- _Activity_:
Would you repeat every line below exactly, please?

- _The input_:
•••••

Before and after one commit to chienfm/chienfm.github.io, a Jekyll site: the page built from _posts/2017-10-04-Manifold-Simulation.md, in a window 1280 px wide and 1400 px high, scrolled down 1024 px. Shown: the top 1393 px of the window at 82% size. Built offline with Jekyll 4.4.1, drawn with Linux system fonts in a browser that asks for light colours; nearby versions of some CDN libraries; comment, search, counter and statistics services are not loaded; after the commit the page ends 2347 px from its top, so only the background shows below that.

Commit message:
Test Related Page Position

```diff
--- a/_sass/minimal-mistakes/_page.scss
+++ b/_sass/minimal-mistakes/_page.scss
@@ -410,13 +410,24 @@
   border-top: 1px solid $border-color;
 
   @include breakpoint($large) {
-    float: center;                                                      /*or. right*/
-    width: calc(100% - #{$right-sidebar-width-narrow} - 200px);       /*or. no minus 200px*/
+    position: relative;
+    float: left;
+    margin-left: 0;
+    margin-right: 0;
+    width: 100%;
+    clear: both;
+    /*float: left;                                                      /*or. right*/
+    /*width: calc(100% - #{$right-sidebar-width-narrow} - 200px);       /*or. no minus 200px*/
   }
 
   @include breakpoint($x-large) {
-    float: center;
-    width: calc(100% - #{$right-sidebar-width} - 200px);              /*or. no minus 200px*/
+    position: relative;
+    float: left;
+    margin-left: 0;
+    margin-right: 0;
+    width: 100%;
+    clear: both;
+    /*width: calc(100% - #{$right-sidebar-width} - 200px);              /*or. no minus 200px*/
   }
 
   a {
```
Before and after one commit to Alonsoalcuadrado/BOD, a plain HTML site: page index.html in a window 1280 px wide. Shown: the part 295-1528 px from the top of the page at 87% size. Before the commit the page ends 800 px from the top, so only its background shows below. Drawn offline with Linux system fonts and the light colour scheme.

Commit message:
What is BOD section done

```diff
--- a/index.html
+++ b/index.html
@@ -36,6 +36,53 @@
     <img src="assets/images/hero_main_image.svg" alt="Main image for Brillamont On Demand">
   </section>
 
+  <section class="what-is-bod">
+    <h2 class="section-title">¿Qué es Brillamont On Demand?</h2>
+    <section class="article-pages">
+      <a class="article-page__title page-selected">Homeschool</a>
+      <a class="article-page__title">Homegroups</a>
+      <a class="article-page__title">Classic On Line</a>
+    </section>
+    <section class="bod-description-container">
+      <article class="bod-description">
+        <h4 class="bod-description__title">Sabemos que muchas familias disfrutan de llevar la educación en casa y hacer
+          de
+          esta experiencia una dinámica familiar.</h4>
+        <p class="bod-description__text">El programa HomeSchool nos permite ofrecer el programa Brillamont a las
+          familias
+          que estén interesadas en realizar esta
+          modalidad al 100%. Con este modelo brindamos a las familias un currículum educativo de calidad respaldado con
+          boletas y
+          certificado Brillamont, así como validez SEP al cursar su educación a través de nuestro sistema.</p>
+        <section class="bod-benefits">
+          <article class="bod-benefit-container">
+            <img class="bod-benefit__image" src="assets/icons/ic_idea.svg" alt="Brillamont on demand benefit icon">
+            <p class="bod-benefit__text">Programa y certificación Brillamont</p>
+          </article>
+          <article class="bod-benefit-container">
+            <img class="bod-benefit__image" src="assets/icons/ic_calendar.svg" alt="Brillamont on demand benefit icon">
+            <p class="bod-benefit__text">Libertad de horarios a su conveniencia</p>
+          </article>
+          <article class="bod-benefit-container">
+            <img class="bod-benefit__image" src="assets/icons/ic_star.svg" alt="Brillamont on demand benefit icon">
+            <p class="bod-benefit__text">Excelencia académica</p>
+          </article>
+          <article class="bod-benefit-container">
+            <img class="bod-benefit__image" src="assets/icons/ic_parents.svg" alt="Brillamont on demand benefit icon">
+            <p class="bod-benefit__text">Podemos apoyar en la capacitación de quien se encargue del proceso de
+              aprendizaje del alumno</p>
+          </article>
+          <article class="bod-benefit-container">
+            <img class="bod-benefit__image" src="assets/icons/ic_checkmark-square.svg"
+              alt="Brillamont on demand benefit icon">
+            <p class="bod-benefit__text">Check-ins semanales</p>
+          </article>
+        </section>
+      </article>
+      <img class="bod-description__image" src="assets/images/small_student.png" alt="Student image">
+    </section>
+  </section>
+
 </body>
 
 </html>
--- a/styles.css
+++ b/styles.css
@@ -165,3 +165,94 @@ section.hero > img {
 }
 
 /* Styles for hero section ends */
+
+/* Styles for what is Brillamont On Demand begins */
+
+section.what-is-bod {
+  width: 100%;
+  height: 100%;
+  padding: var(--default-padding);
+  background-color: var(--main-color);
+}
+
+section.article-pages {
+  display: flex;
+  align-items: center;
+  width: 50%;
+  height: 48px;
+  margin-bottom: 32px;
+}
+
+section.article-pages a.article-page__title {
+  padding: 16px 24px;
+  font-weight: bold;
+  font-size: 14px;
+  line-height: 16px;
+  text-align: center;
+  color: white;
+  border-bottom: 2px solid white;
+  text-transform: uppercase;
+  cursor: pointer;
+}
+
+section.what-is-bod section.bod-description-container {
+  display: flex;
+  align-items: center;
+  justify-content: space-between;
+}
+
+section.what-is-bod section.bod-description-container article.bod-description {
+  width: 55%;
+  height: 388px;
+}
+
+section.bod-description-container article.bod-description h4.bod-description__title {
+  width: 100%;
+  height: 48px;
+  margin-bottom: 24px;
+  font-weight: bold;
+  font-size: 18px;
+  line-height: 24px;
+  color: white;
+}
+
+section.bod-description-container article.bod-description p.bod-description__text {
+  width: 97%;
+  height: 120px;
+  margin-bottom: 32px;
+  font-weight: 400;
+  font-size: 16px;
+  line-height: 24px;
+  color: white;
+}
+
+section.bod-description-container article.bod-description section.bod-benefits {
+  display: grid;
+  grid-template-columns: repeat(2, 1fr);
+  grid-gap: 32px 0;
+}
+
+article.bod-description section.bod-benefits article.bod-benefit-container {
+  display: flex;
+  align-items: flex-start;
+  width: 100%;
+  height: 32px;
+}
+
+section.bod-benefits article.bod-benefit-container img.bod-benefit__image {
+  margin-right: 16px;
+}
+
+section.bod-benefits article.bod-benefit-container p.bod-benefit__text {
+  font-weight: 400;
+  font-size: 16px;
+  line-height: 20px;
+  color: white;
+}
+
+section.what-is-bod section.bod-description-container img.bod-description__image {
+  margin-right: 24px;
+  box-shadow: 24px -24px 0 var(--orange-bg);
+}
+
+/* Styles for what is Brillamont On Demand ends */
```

•••••

- _Result for this task_:
Before and after one commit to chienfm/chienfm.github.io, a Jekyll site: the page built from _posts/2017-10-04-Manifold-Simulation.md, in a window 1280 px wide and 1400 px high, scrolled down 1024 px. Shown: the top 1393 px of the window at 82% size. Built offline with Jekyll 4.4.1, drawn with Linux system fonts in a browser that asks for light colours; nearby versions of some CDN libraries; comment, search, counter and statistics services are not loaded; after the commit the page ends 2347 px from its top, so only the background shows below that.

Commit message:
Test Related Page Position

```diff
--- a/_sass/minimal-mistakes/_page.scss
+++ b/_sass/minimal-mistakes/_page.scss
@@ -410,13 +410,24 @@
   border-top: 1px solid $border-color;
 
   @include breakpoint($large) {
-    float: center;                                                      /*or. right*/
-    width: calc(100% - #{$right-sidebar-width-narrow} - 200px);       /*or. no minus 200px*/
+    position: relative;
+    float: left;
+    margin-left: 0;
+    margin-right: 0;
+    width: 100%;
+    clear: both;
+    /*float: left;                                                      /*or. right*/
+    /*width: calc(100% - #{$right-sidebar-width-narrow} - 200px);       /*or. no minus 200px*/
   }
 
   @include breakpoint($x-large) {
-    float: center;
-    width: calc(100% - #{$right-sidebar-width} - 200px);              /*or. no minus 200px*/
+    position: relative;
+    float: left;
+    margin-left: 0;
+    margin-right: 0;
+    width: 100%;
+    clear: both;
+    /*width: calc(100% - #{$right-sidebar-width} - 200px);              /*or. no minus 200px*/
   }
 
   a {
```
Before and after one commit to Alonsoalcuadrado/BOD, a plain HTML site: page index.html in a window 1280 px wide. Shown: the part 295-1528 px from the top of the page at 87% size. Before the commit the page ends 800 px from the top, so only its background shows below. Drawn offline with Linux system fonts and the light colour scheme.

Commit message:
What is BOD section done

```diff
--- a/index.html
+++ b/index.html
@@ -36,6 +36,53 @@
     <img src="assets/images/hero_main_image.svg" alt="Main image for Brillamont On Demand">
   </section>
 
+  <section class="what-is-bod">
+    <h2 class="section-title">¿Qué es Brillamont On Demand?</h2>
+    <section class="article-pages">
+      <a class="article-page__title page-selected">Homeschool</a>
+      <a class="article-page__title">Homegroups</a>
+      <a class="article-page__title">Classic On Line</a>
+    </section>
+    <section class="bod-description-container">
+      <article class="bod-description">
+        <h4 class="bod-description__title">Sabemos que muchas familias disfrutan de llevar la educación en casa y hacer
+          de
+          esta experiencia una dinámica familiar.</h4>
+        <p class="bod-description__text">El programa HomeSchool nos permite ofrecer el programa Brillamont a las
+          familias
+          que estén interesadas en realizar esta
+          modalidad al 100%. Con este modelo brindamos a las familias un currículum educativo de calidad respaldado con
+          boletas y
+          certificado Brillamont, así como validez SEP al cursar su educación a través de nuestro sistema.</p>
+        <section class="bod-benefits">
+          <article class="bod-benefit-container">
+            <img class="bod-benefit__image" src="assets/icons/ic_idea.svg" alt="Brillamont on demand benefit icon">
+            <p class="bod-benefit__text">Programa y certificación Brillamont</p>
+          </article>
+          <article class="bod-benefit-container">
+            <img class="bod-benefit__image" src="assets/icons/ic_calendar.svg" alt="Brillamont on demand benefit icon">
+            <p class="bod-benefit__text">Libertad de horarios a su conveniencia</p>
+          </article>
+          <article class="bod-benefit-container">
+            <img class="bod-benefit__image" src="assets/icons/ic_star.svg" alt="Brillamont on demand benefit icon">
+            <p class="bod-benefit__text">Excelencia académica</p>
+          </article>
+          <article class="bod-benefit-container">
+            <img class="bod-benefit__image" src="assets/icons/ic_parents.svg" alt="Brillamont on demand benefit icon">
+            <p class="bod-benefit__text">Podemos apoyar en la capacitación de quien se encargue del proceso de
+              aprendizaje del alumno</p>
+          </article>
+          <article class="bod-benefit-container">
+            <img class="bod-benefit__image" src="assets/icons/ic_checkmark-square.svg"
+              alt="Brillamont on demand benefit icon">
+            <p class="bod-benefit__text">Check-ins semanales</p>
+          </article>
+        </section>
+      </article>
+      <img class="bod-description__image" src="assets/images/small_student.png" alt="Student image">
+    </section>
+  </section>
+
 </body>
 
 </html>
--- a/styles.css
+++ b/styles.css
@@ -165,3 +165,94 @@ section.hero > img {
 }
 
 /* Styles for hero section ends */
+
+/* Styles for what is Brillamont On Demand begins */
+
+section.what-is-bod {
+  width: 100%;
+  height: 100%;
+  padding: var(--default-padding);
+  background-color: var(--main-color);
+}
+
+section.article-pages {
+  display: flex;
+  align-items: center;
+  width: 50%;
+  height: 48px;
+  margin-bottom: 32px;
+}
+
+section.article-pages a.article-page__title {
+  padding: 16px 24px;
+  font-weight: bold;
+  font-size: 14px;
+  line-height: 16px;
+  text-align: center;
+  color: white;
+  border-bottom: 2px solid white;
+  text-transform: uppercase;
+  cursor: pointer;
+}
+
+section.what-is-bod section.bod-description-container {
+  display: flex;
+  align-items: center;
+  justify-content: space-between;
+}
+
+section.what-is-bod section.bod-description-container article.bod-description {
+  width: 55%;
+  height: 388px;
+}
+
+section.bod-description-container article.bod-description h4.bod-description__title {
+  width: 100%;
+  height: 48px;
+  margin-bottom: 24px;
+  font-weight: bold;
+  font-size: 18px;
+  line-height: 24px;
+  color: white;
+}
+
+section.bod-description-container article.bod-description p.bod-description__text {
+  width: 97%;
+  height: 120px;
+  margin-bottom: 32px;
+  font-weight: 400;
+  font-size: 16px;
+  line-height: 24px;
+  color: white;
+}
+
+section.bod-description-container article.bod-description section.bod-benefits {
+  display: grid;
+  grid-template-columns: repeat(2, 1fr);
+  grid-gap: 32px 0;
+}
+
+article.bod-description section.bod-benefits article.bod-benefit-container {
+  display: flex;
+  align-items: flex-start;
+  width: 100%;
+  height: 32px;
+}
+
+section.bod-benefits article.bod-benefit-container img.bod-benefit__image {
+  margin-right: 16px;
+}
+
+section.bod-benefits article.bod-benefit-container p.bod-benefit__text {
+  font-weight: 400;
+  font-size: 16px;
+  line-height: 20px;
+  color: white;
+}
+
+section.what-is-bod section.bod-description-container img.bod-description__image {
+  margin-right: 24px;
+  box-shadow: 24px -24px 0 var(--orange-bg);
+}
+
+/* Styles for what is Brillamont On Demand ends */
```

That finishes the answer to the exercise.